Part 1 The table shows data from an experiment by social psychologist Stanley Milgram into levels of obedience to authority amongst 'ordinary' people. How would they behave in a moral dilemma between authority and wickedness? The headline row labels the 2 numerical columns directly below, which show the average level of shock administered and the proportion of participants who obeyed until the maximum voltage. The extreme left column labels pre-trial predictions, the original study and 2 variations. Row 1 shows that before the experiment students predicted a relatively low, (140v), level of shock would be administered and that none, (0%), would comply to the end.
Milgram’s experiment was taking two individuals – a teacher and a learner- and he would see how much the teacher would inflict pain upon the learner simply because he was following orders. Milgram wanted to see how far the teacher would go. Milgram put the teacher and learner in two separate rooms. The teacher actually believes that they will be giving shocks to the learner, but the learner is actually an actor who receives no shock at all who knows what is going on. The learner was put in a room with an electric chair, where he sat with his wrist strapped down and an electrode attached to his head.
This is exactly what the Nazi troops or the Germans had to do to obey their higher power. The person conducting the experiment has interests to give orders to the teacher to conflict pain on the learner if the learner gets a wrong answer.
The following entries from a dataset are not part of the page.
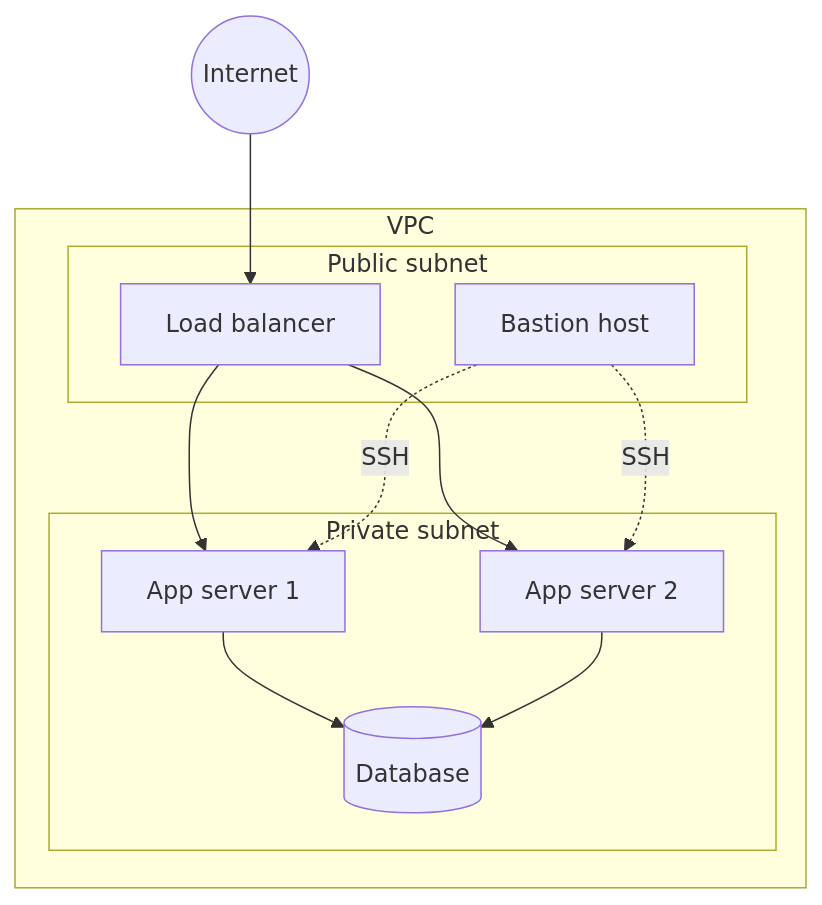
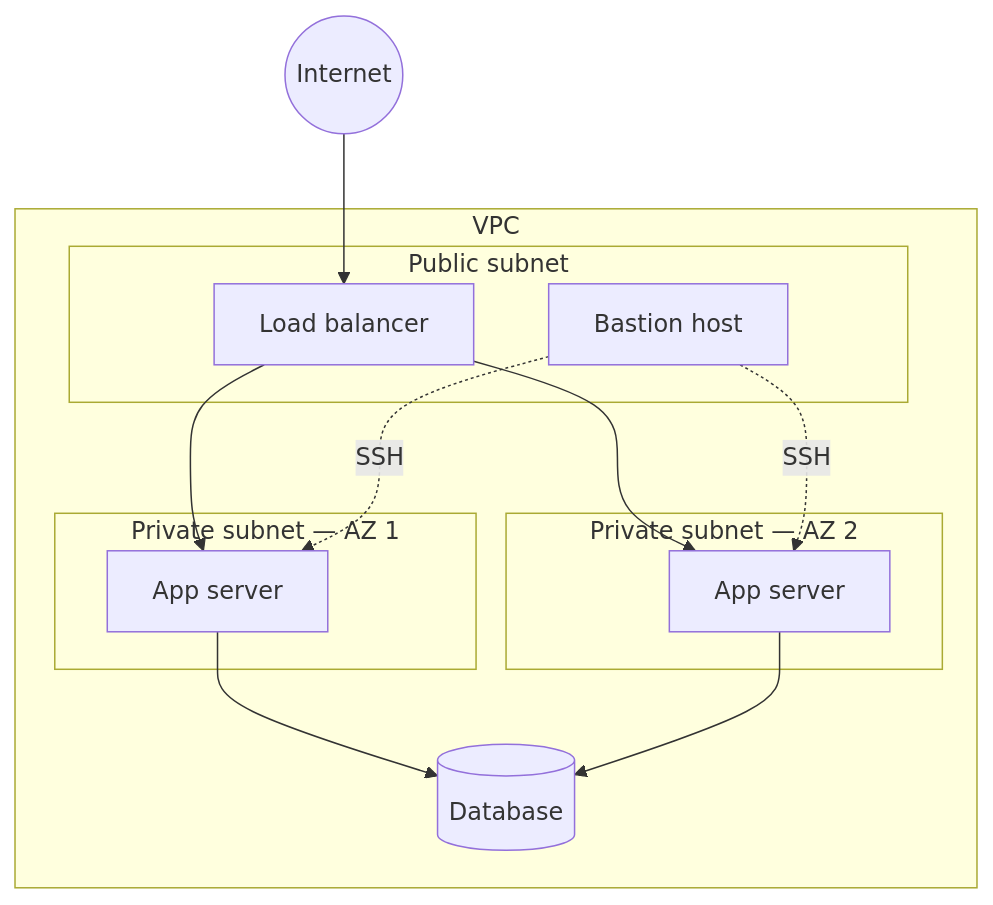
One commit to Duna-Devo/Cloud-devops-portfolio changed the second of 2 diagrams in README.md. Above: the diagram before and after it, drawn with Mermaid. The commit also changed other lines of this file, not shown here.

Commit message:
Update Stage 1 diagram to show both AZs

````diff
--- a/README.md
+++ b/README.md
@@ -52,21 +52,23 @@
 ```mermaid
 flowchart TB
     Internet((Internet)) --> LB[Load balancer]
     subgraph VPC
         subgraph Public["Public subnet"]
             LB
             Bastion[Bastion host]
         end
-        subgraph Private["Private subnet"]
-            App1[App server 1]
-            App2[App server 2]
-            DB[(Database)]
+        subgraph AZ1["Private subnet — AZ 1"]
+            App1[App server]
         end
+        subgraph AZ2["Private subnet — AZ 2"]
+            App2[App server]
+        end
+        DB[(Database)]
     end
     LB --> App1
     LB --> App2
     Bastion -.SSH.-> App1
     Bastion -.SSH.-> App2
     App1 --> DB
     App2 --> DB
 ```
````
This is exactly the same orders Hitler would give to his soldiers to hurt or exterminate the Jews. Even is the teacher didn’t want to hurt the learner, the person conducting the experiment would tell the teacher he is not held responsible to the wrong doing on the learner. With that the teachers would proceed.